§ **EXERCISE GOAL**
An exact copy of the records is needed; please leave the images out.

■ ■ ■ ■ ■

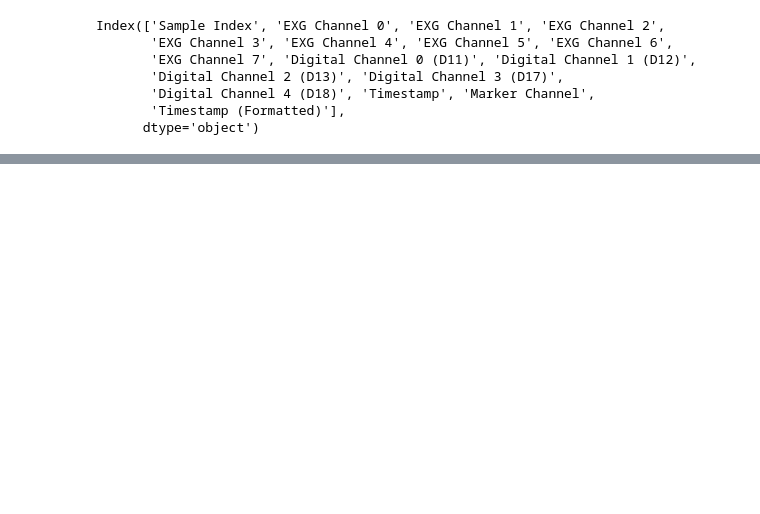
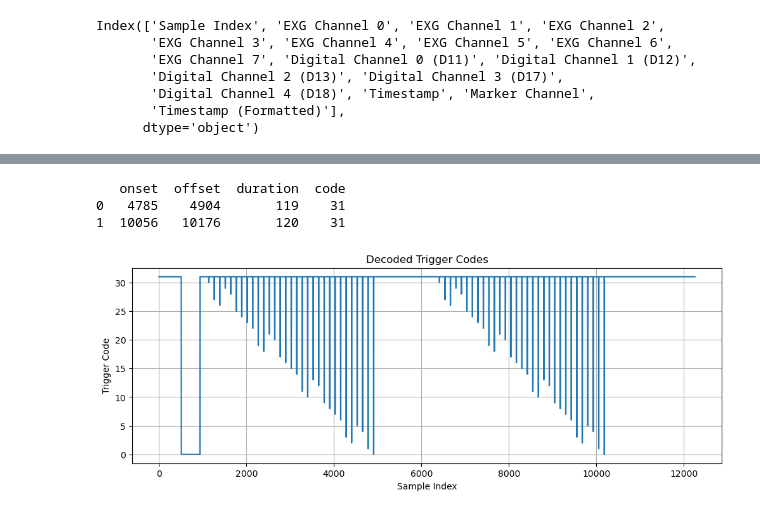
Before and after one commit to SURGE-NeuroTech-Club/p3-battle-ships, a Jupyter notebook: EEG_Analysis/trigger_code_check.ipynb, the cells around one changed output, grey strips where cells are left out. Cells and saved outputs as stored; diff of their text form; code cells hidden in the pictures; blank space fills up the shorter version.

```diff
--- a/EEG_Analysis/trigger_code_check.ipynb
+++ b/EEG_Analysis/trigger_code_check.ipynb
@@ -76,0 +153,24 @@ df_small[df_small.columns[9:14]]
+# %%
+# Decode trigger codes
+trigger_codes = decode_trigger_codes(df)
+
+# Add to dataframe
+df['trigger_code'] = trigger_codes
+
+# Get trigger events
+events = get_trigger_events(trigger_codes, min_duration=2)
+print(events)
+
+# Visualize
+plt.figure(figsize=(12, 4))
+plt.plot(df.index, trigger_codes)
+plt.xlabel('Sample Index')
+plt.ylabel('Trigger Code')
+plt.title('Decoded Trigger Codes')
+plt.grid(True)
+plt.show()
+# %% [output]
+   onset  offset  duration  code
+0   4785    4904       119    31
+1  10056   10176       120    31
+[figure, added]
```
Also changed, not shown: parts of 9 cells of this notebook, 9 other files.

■ ■ ■ ■ ■

§ **THE COMPLETED TASK**
Before and after one commit to SURGE-NeuroTech-Club/p3-battle-ships, a Jupyter notebook: EEG_Analysis/trigger_code_check.ipynb, the cells around one changed output, grey strips where cells are left out. Cells and saved outputs as stored; diff of their text form; code cells hidden in the pictures; blank space fills up the shorter version.

```diff
--- a/EEG_Analysis/trigger_code_check.ipynb
+++ b/EEG_Analysis/trigger_code_check.ipynb
@@ -76,0 +153,24 @@ df_small[df_small.columns[9:14]]
+# %%
+# Decode trigger codes
+trigger_codes = decode_trigger_codes(df)
+
+# Add to dataframe
+df['trigger_code'] = trigger_codes
+
+# Get trigger events
+events = get_trigger_events(trigger_codes, min_duration=2)
+print(events)
+
+# Visualize
+plt.figure(figsize=(12, 4))
+plt.plot(df.index, trigger_codes)
+plt.xlabel('Sample Index')
+plt.ylabel('Trigger Code')
+plt.title('Decoded Trigger Codes')
+plt.grid(True)
+plt.show()
+# %% [output]
+   onset  offset  duration  code
+0   4785    4904       119    31
+1  10056   10176       120    31
+[figure, added]
```
Also changed, not shown: parts of 9 cells of this notebook, 9 other files.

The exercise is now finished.